• Work to complete
One line at a time, check the entries below for the word "data", and copy each line that has it.

(Revision tracking records)
######

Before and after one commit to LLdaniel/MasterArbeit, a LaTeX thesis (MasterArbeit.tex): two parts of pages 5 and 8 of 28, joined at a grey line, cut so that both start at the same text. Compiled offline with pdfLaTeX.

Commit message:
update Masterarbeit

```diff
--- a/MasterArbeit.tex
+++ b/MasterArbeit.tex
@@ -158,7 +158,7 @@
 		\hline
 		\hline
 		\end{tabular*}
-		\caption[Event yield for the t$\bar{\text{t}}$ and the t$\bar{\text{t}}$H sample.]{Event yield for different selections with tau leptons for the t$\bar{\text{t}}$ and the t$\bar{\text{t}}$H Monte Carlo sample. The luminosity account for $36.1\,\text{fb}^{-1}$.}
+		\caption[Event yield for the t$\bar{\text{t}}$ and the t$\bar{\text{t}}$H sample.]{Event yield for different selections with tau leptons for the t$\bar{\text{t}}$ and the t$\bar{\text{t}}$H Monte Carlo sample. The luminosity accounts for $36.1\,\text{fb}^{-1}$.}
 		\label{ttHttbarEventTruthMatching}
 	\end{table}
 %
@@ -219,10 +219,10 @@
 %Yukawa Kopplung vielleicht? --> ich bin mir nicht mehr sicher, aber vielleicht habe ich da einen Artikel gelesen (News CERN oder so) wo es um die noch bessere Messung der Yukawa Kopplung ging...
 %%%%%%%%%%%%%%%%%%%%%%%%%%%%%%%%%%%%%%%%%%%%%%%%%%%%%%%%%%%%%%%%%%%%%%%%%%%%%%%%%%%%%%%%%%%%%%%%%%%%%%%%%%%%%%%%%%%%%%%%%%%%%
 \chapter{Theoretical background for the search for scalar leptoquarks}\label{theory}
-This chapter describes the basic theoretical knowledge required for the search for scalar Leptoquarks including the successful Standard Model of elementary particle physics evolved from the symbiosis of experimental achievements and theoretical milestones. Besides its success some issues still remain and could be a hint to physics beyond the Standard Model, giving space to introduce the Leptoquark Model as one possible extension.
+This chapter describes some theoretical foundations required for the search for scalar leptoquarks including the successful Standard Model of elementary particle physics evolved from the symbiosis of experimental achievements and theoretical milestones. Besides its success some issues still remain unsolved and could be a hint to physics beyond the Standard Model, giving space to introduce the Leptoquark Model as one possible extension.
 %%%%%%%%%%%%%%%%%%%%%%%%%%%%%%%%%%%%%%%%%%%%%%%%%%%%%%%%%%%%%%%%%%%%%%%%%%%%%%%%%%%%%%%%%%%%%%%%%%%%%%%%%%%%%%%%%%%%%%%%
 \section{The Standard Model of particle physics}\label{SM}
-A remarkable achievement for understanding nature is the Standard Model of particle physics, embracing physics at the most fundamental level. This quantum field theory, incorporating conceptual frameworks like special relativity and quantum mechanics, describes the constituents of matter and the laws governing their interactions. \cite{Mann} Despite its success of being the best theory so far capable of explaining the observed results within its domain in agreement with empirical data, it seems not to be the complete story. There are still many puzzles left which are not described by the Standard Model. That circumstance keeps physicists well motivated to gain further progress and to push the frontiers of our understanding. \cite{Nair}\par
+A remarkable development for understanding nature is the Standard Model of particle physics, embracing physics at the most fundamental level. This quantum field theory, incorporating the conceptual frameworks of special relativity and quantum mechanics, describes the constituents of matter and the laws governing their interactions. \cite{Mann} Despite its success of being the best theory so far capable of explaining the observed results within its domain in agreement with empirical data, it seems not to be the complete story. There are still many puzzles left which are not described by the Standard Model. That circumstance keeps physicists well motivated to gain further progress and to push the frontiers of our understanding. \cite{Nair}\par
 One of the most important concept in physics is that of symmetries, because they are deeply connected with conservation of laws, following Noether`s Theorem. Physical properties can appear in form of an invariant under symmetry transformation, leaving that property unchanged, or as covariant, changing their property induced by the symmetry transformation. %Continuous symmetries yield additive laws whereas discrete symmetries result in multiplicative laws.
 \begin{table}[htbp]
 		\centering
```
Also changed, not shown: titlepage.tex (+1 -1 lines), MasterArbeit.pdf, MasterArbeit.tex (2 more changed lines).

######

• Output of the exercise
-A remarkable achievement for understanding nature is the Standard Model of particle physics, embracing physics at the most fundamental level. This quantum field theory, incorporating conceptual frameworks like special relativity and quantum mechanics, describes the constituents of matter and the laws governing their interactions. \cite{Mann} Despite its success of being the best theory so far capable of explaining the observed results within its domain in agreement with empirical data, it seems not to be the complete story. There are still many puzzles left which are not described by the Standard Model. That circumstance keeps physicists well motivated to gain further progress and to push the frontiers of our understanding. \cite{Nair}\par
+A remarkable development for understanding nature is the Standard Model of particle physics, embracing physics at the most fundamental level. This quantum field theory, incorporating the conceptual frameworks of special relativity and quantum mechanics, describes the constituents of matter and the laws governing their interactions. \cite{Mann} Despite its success of being the best theory so far capable of explaining the observed results within its domain in agreement with empirical data, it seems not to be the complete story. There are still many puzzles left which are not described by the Standard Model. That circumstance keeps physicists well motivated to gain further progress and to push the frontiers of our understanding. \cite{Nair}\par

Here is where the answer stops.